- ACTION ITEM: Copy out each line of the listing below in which the string "clean" occurs.

- DATA PROVIDED:
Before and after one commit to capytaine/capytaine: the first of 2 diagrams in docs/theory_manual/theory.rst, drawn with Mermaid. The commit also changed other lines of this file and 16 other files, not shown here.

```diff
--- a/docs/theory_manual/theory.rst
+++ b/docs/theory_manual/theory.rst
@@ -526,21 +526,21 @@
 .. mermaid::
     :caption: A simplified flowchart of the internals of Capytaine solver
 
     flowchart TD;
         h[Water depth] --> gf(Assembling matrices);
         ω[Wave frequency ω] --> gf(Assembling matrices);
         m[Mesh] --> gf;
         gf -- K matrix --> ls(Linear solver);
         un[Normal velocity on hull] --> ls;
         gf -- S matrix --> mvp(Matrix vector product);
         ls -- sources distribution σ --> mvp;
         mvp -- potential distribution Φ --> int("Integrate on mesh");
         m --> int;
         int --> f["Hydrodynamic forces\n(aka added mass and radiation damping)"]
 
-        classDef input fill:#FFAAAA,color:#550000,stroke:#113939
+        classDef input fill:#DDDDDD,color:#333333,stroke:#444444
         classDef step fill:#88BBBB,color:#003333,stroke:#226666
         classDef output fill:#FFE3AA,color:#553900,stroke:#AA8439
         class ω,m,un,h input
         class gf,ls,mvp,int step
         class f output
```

* * *

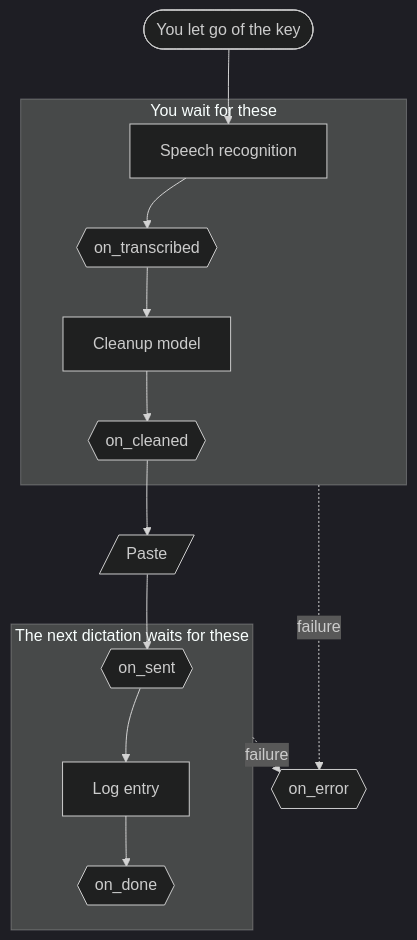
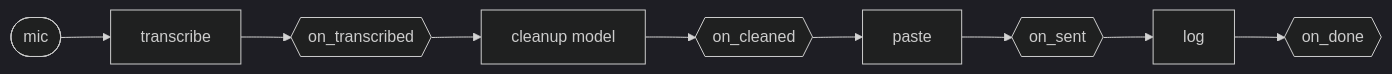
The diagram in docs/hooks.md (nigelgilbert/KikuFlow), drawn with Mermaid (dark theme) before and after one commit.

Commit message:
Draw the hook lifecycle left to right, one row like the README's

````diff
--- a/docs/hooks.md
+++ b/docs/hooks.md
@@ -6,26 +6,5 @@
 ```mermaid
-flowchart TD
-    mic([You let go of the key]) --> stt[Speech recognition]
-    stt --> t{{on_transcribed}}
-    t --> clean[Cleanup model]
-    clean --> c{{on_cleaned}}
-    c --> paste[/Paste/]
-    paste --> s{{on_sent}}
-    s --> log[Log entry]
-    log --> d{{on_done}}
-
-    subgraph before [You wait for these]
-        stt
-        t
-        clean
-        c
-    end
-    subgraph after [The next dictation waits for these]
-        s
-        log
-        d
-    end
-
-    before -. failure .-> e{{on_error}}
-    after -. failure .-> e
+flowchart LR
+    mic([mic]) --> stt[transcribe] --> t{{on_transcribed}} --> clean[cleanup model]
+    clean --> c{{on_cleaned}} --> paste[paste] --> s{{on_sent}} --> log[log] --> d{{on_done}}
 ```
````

- COMPLETED TASK:
-    t --> clean[Cleanup model]
-    clean --> c{{on_cleaned}}
-        clean
+    mic([mic]) --> stt[transcribe] --> t{{on_transcribed}} --> clean[cleanup model]
+    clean --> c{{on_cleaned}} --> paste[paste] --> s{{on_sent}} --> log[log] --> d{{on_done}}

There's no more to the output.